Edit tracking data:
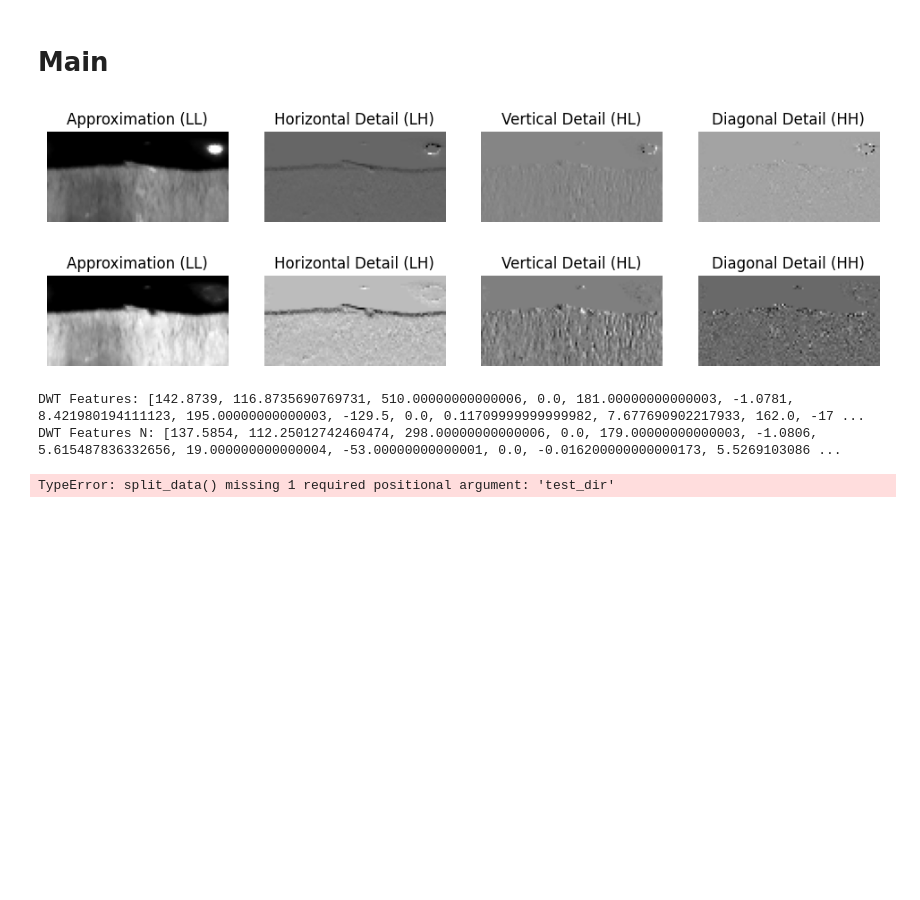
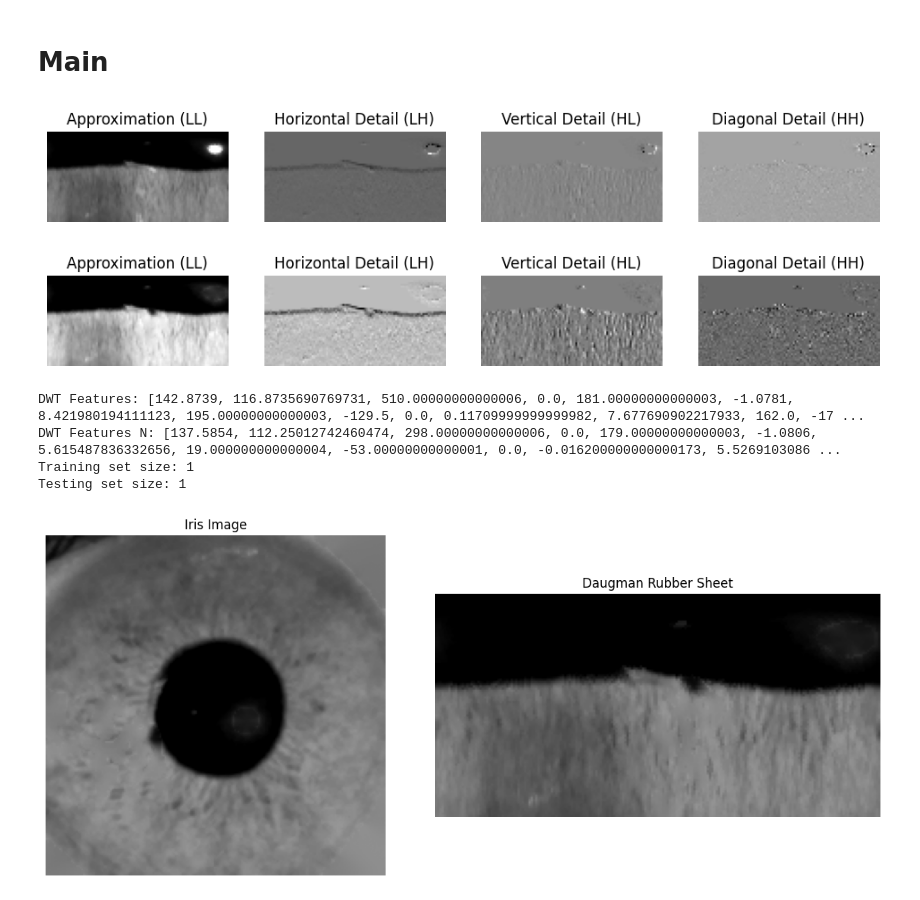
Before and after one commit to de-only-wei/FaceAndIris_Recognition, a Jupyter notebook: iris.ipynb, the cells around one changed output. Drawn from its saved outputs; the diff is of its cells as text; code cells hidden in the pictures; blank space fills up the shorter version.

```diff
--- a/iris.ipynb
+++ b/iris.ipynb
@@ -20,36 +20,34 @@ sheetN = iris.generate_rubber_sheet_model(imageN)
 dwt_feature = iris.feature_extraction(sheet)
 
 # DWT no reflection
 dwt_featureN = iris.feature_extraction(sheetN)
 
 print("DWT Features:", dwt_feature)
 print("DWT Features N:", dwt_featureN)
 
 # Split the data
 # Assuming you want to use DWT features for classification
 features = [dwt_feature, dwt_featureN]
 labels = ['reflection', 'no_reflection']  # Example labels
-test_size = 0.2  # Define test_size here
-train_dir = 'Iris_Output/Iris_Output_Split_Train'
-test_dir = 'Iris_Output/Iris_Output_Split_Test'
-X_train, X_test, y_train, y_test = iris.split_data(
-    features, labels, test_size=test_size, train_dir=train_dir, test_dir=test_dir)
+X_train, X_test, y_train, y_test = iris.split_data(features, labels)
 
 # Display the images
 fig, axes = iris.plt.subplots(1, 2, figsize=(12, 5))
 axes[0].imshow(imageN)
 axes[0].set_title('Iris Image')
 axes[0].axis('off')
 
 axes[1].imshow(sheetN)
 axes[1].set_title('Daugman Rubber Sheet')
 axes[1].axis('off')
 
 iris.plt.tight_layout()
 iris.plt.show()
 # %% [output]
 [figure]
 [figure]
 DWT Features: [142.8739, 116.8735690769731, 510.00000000000006, 0.0, 181.00000000000003, -1.0781, 8.421980194111123, 195.00000000000003, -129.5, 0.0, 0.11709999999999982, 7.677690902217933, 162.0, -17 ...
 DWT Features N: [137.5854, 112.25012742460474, 298.00000000000006, 0.0, 179.00000000000003, -1.0806, 5.615487836332656, 19.000000000000004, -53.00000000000001, 0.0, -0.016200000000000173, 5.5269103086 ...
+Training set size: 1
+Testing set size: 1
-TypeError: split_data() missing 1 required positional argument: 'test_dir'
+[figure, added]
```
Also changed, not shown: 4 other files.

• **The problem**: Repeat every entry exactly. Do not include the pictures.

• **Result below**:
Before and after one commit to de-only-wei/FaceAndIris_Recognition, a Jupyter notebook: iris.ipynb, the cells around one changed output. Drawn from its saved outputs; the diff is of its cells as text; code cells hidden in the pictures; blank space fills up the shorter version.

```diff
--- a/iris.ipynb
+++ b/iris.ipynb
@@ -20,36 +20,34 @@ sheetN = iris.generate_rubber_sheet_model(imageN)
 dwt_feature = iris.feature_extraction(sheet)
 
 # DWT no reflection
 dwt_featureN = iris.feature_extraction(sheetN)
 
 print("DWT Features:", dwt_feature)
 print("DWT Features N:", dwt_featureN)
 
 # Split the data
 # Assuming you want to use DWT features for classification
 features = [dwt_feature, dwt_featureN]
 labels = ['reflection', 'no_reflection']  # Example labels
-test_size = 0.2  # Define test_size here
-train_dir = 'Iris_Output/Iris_Output_Split_Train'
-test_dir = 'Iris_Output/Iris_Output_Split_Test'
-X_train, X_test, y_train, y_test = iris.split_data(
-    features, labels, test_size=test_size, train_dir=train_dir, test_dir=test_dir)
+X_train, X_test, y_train, y_test = iris.split_data(features, labels)
 
 # Display the images
 fig, axes = iris.plt.subplots(1, 2, figsize=(12, 5))
 axes[0].imshow(imageN)
 axes[0].set_title('Iris Image')
 axes[0].axis('off')
 
 axes[1].imshow(sheetN)
 axes[1].set_title('Daugman Rubber Sheet')
 axes[1].axis('off')
 
 iris.plt.tight_layout()
 iris.plt.show()
 # %% [output]
 [figure]
 [figure]
 DWT Features: [142.8739, 116.8735690769731, 510.00000000000006, 0.0, 181.00000000000003, -1.0781, 8.421980194111123, 195.00000000000003, -129.5, 0.0, 0.11709999999999982, 7.677690902217933, 162.0, -17 ...
 DWT Features N: [137.5854, 112.25012742460474, 298.00000000000006, 0.0, 179.00000000000003, -1.0806, 5.615487836332656, 19.000000000000004, -53.00000000000001, 0.0, -0.016200000000000173, 5.5269103086 ...
+Training set size: 1
+Testing set size: 1
-TypeError: split_data() missing 1 required positional argument: 'test_dir'
+[figure, added]
```
Also changed, not shown: 4 other files.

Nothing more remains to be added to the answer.